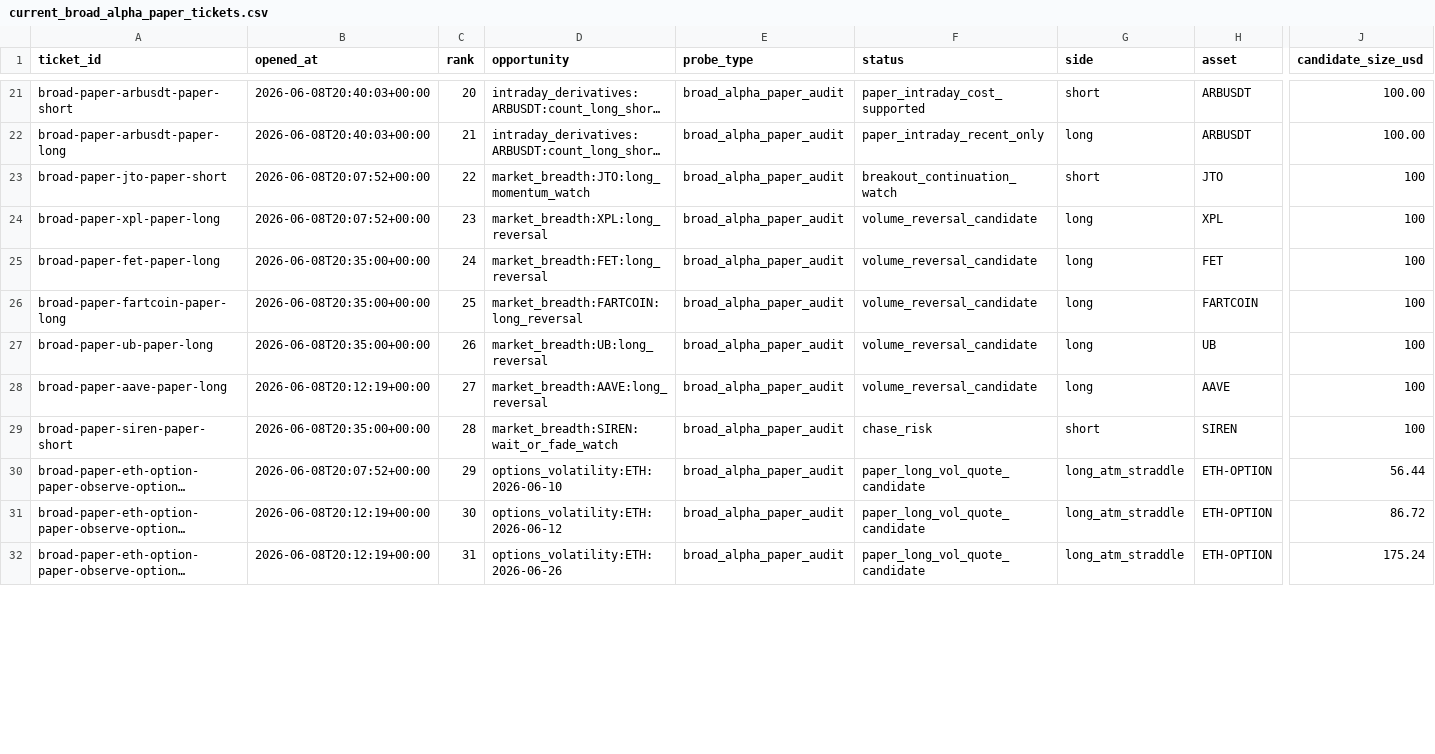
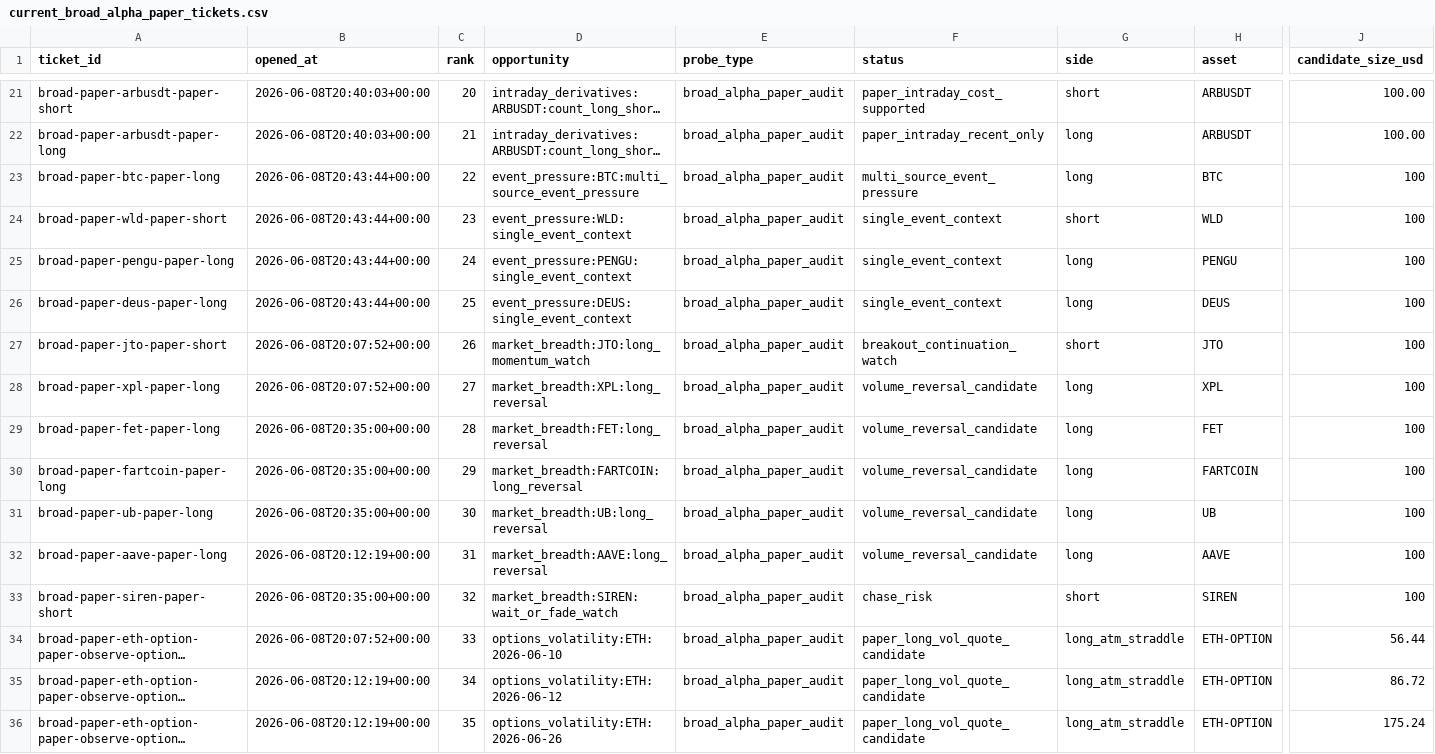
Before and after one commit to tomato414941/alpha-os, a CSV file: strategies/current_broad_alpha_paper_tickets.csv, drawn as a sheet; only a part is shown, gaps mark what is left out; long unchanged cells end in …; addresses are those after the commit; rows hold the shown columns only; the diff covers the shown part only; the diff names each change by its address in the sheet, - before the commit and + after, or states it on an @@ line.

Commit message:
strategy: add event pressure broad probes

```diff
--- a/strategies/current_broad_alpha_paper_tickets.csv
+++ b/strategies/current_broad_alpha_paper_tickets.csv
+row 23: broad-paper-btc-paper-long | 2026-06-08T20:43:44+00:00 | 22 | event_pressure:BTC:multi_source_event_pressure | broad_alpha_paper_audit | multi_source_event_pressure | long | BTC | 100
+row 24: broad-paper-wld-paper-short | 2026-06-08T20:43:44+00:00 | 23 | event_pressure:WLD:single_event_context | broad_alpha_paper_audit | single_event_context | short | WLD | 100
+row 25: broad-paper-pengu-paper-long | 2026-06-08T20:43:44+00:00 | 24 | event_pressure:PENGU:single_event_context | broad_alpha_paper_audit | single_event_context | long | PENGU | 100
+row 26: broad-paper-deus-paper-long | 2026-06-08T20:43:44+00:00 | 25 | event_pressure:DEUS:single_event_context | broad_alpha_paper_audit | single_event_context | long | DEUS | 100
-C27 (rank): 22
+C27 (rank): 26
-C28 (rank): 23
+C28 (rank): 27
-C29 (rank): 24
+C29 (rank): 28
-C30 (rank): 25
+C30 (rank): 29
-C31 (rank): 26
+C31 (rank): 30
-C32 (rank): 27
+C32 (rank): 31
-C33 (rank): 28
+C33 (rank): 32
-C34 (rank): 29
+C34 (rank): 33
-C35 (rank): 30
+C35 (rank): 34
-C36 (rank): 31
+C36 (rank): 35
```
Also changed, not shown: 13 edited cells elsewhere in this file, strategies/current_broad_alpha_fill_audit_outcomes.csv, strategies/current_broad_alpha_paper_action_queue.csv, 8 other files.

☆ ☆ ☆ ☆ ☆

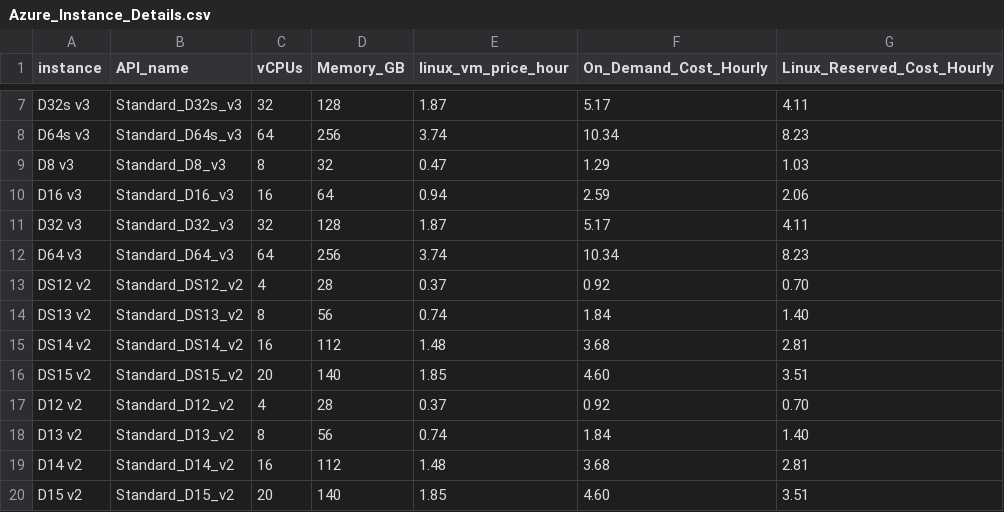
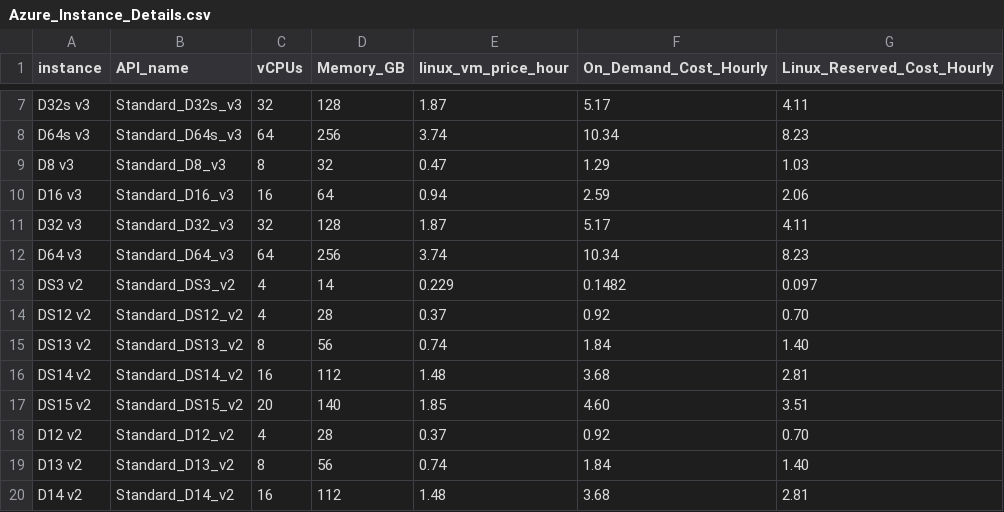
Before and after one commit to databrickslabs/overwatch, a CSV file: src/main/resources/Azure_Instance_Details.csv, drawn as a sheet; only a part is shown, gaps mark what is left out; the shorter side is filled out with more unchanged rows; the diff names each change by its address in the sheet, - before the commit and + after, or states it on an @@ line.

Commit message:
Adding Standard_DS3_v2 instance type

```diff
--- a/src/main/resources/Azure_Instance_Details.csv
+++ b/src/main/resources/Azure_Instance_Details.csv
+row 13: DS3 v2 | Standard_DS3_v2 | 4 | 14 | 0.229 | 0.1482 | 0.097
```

☆ ☆ ☆ ☆ ☆

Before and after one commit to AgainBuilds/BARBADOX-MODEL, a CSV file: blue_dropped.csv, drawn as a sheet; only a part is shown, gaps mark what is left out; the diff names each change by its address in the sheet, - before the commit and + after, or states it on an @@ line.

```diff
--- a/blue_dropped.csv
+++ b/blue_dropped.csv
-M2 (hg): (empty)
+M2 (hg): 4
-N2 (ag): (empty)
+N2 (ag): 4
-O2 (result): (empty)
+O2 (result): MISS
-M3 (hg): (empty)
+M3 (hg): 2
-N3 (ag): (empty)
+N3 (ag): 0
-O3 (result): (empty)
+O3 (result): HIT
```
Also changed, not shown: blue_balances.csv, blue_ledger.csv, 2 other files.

☆ ☆ ☆ ☆ ☆

**Your instructions:**
Look through the entries and find each line that has the string "empty". Copy those lines.

**Solution for this problem:**
-M2 (hg): (empty)
-N2 (ag): (empty)
-O2 (result): (empty)
-M3 (hg): (empty)
-N3 (ag): (empty)
-O3 (result): (empty)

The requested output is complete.